A recent study commissioned by Independent Health finds Western New Yorkers across all generational segments have very positive opinions about primary care and understand the important role of primary care physicians (PCPs) in coordinating and delivering effective, patient-centered health care.
Ninety-four percent of survey respondents said they have a doctor they consider to be their PCP.
Nationwide, this number is lower. A Kaiser Family Foundation analysis, using data from the Centers for Disease Control, shows that 77.5 percent of adults in the U.S. have a health care provider they consider as their primary doctor.
Western New Yorkers also rely on their PCP when seeking care and advice, including:
- 95 percent of Traditionalists (born between 1924-1945)
- 92 percent of Baby Boomers (born between 1946-1964)
- 91 percent of Generation X (born between 1965-1981)
- 81 percent of Millennials (born between 1982-1999)
Michael W. Cropp, M.D., president and CEO of Independent Health, said the study findings support the health plan’s long history of introducing numerous efforts to strengthen primary care and support PCPs, particularly a time when the U.S. is facing a critical shortage of PCPs.
“PCPs are the linchpin of health care and their influence has a ripple effect on specialists, other providers and the entire health care system,” said Dr. Cropp. “We’ve been working with PCPs for many years to help them create more access, more consistency in the quality of care they provide, and a greater efficiency within their practices, while rewarding them for taking a more proactive role in helping their patients navigate what for too long has been a very complex and fragmented health care system.”
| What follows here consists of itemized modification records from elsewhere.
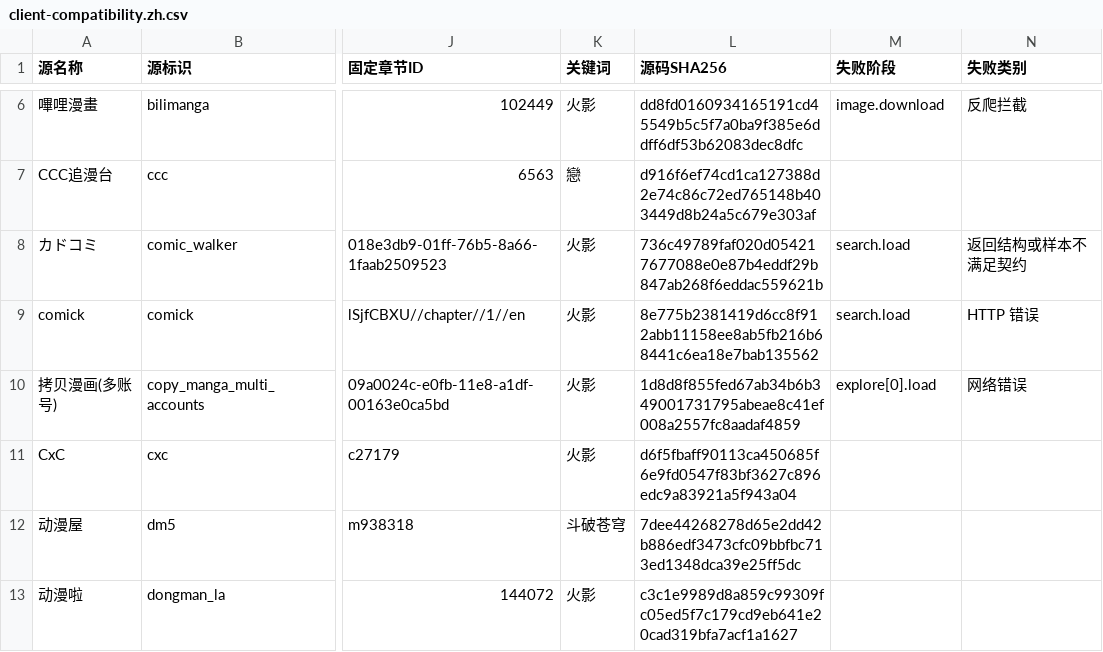
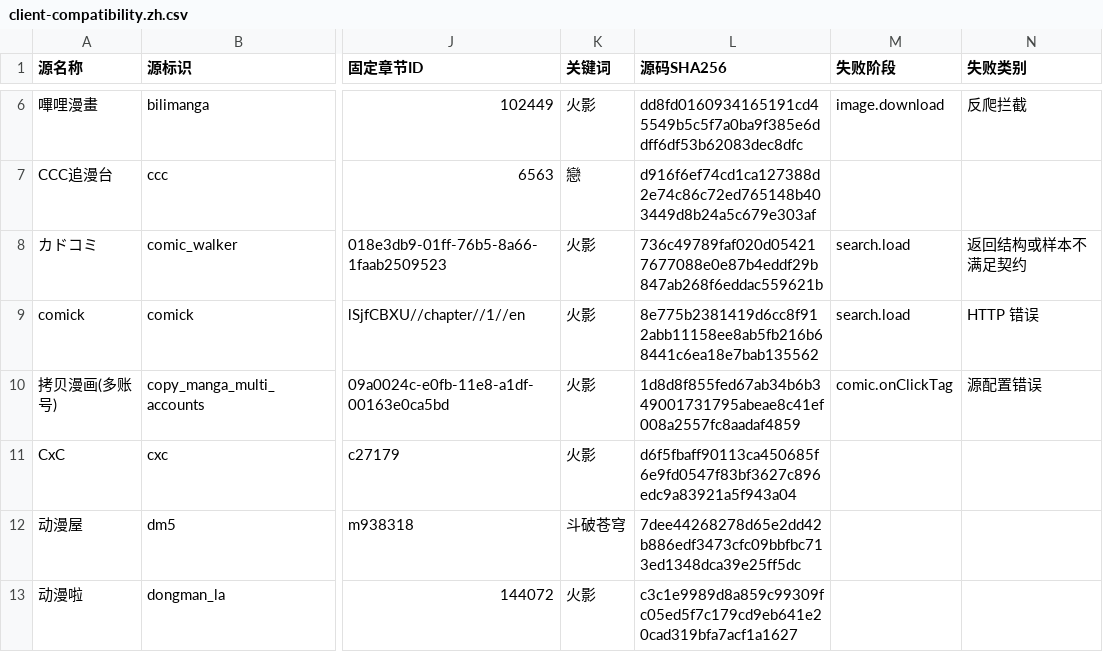
Before and after one commit to laincat/vensrc, a CSV file: data/client-compatibility.zh.csv, drawn as a sheet; only a part is shown, gaps mark what is left out; the diff covers the shown part only; the diff names each change by its address in the sheet, - before the commit and + after, or states it on an @@ line.

```diff
--- a/data/client-compatibility.zh.csv
+++ b/data/client-compatibility.zh.csv
-M10 (失败阶段): explore[0].load
+M10 (失败阶段): comic.onClickTag
-N10 (失败类别): 网络错误
+N10 (失败类别): 源配置错误
```
Also changed, not shown: 51 edited cells elsewhere in this file, data/sources.zh.csv, 13 other files.
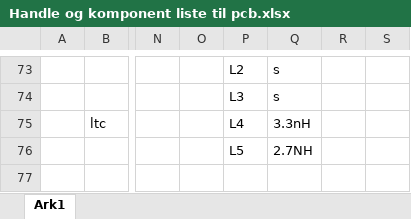
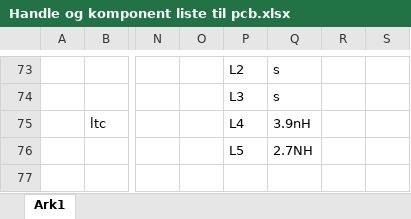
Before and after one commit to simenrostad/Bachelor-Nordic_Semi, an Excel workbook: Hardware/Altium/Handle og komponent liste til pcb.xlsx, sheet Ark1, drawn as a sheet; only a part is shown, gaps mark what is left out; values as stored, in another font and other column widths than the file's, no borders; the diff names each change by its address in the sheet, - before the commit and + after, or states it on an @@ line.

```diff
--- a/Hardware/Altium/Handle og komponent liste til pcb.xlsx (sheet Ark1)
+++ b/Hardware/Altium/Handle og komponent liste til pcb.xlsx (sheet Ark1)
-Q75: 3.3nH
+Q75: 3.9nH
```
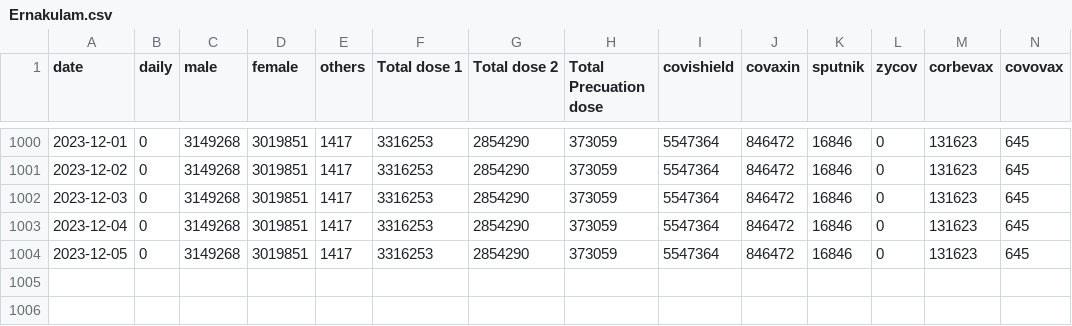
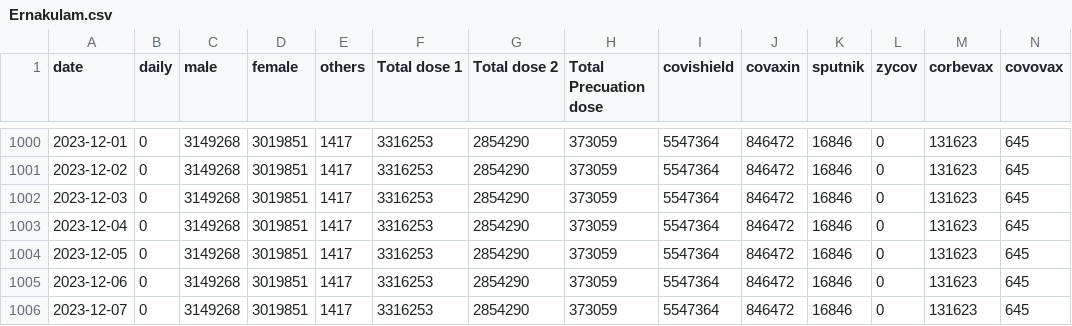
Before and after one commit to opendatakerala/Covid-Vaccination, a CSV file: vaccine_data/Ernakulam.csv, drawn as a sheet; only a part is shown, gaps mark what is left out; rows hold the shown columns only; the diff names each change by its address in the sheet, - before the commit and + after, or states it on an @@ line.

```diff
--- a/vaccine_data/Ernakulam.csv
+++ b/vaccine_data/Ernakulam.csv
+row 1005: 2023-12-06 | 0 | 3149268 | 3019851 | 1417 | 3316253 | 2854290 | 373059 | 5547364 | 846472 | 16846 | 0 | 131623 | 645
+row 1006: 2023-12-07 | 0 | 3149268 | 3019851 | 1417 | 3316253 | 2854290 | 373059 | 5547364 | 846472 | 16846 | 0 | 131623 | 645
```
Also changed, not shown: vaccine_data/Malappuram.csv, vaccine_data/Palakkad.csv, 12 other files.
Other key findings from the research include:
- 7% of all respondents said they start with their PCP when they need care.
- 8% believe it’s important to share information among all providers to ensure a patient gets the health care services they need in an organized and effective manner.
Listening and same-day appointments are valuable
Survey respondents said the following attributes are most valuable to them when seeing their PCP:
- Listens to me (96%)
- Answers my questions (95%)
- Explains things in a way that is easy to understand (95%)
Survey respondents said they find the following services most valuable from their PCP:
- Same day/next day appointments (87.6%)
- Extended hours (77.2%)
- Help sorting through information and making decisions (69.2%)
Importance of Nurse Practitioners and Physician Assistants
When asked who they would want to see if their PCP was not available, 58 percent of respondents said they would be willing to see a nurse practitioner (N.P.). Fifty-five percent would be willing to see a physician’s assistant (P.A.). Others would go to an urgent care center (24 percent) or emergency room (9 percent).
The Association of American Medical Colleges (AAMC) estimates there will be a continued shortage of between 14,800 and 49,000 PCPs in the U.S. by the year 2030, depending on the supply of advanced practice nurses and P.A.s who will be needed to help fill the gap.
“The increased utilization of mid-level practitioners and structuring the care team in a manner that empowers each member to practice at the highest level of their license addresses growing patient demand while also providing the best care possible in a highly efficient manner,” Dr. Cropp said.
Dr. Cropp said Independent Health will continue to emphasize revitalizing and growing primary care, including a more team-focused approach, to help achieve the “quadruple aim” of better health, better care, improved affordability (lower costs), and provider vitality.
“The economic vitality of the Western New York region and the entire nation are dependent on having a prosperous health care economy, and this is subsequently dependent on having a strong primary care workforce,” Dr. Cropp added.
For further discussion and additional survey results, download Independent Health’s free white paper, Research Shows Western New Yorkers Understand the Important Role Primary Care Physicians in Coordinating and Delivering Effective, Patient-Centered Health Care.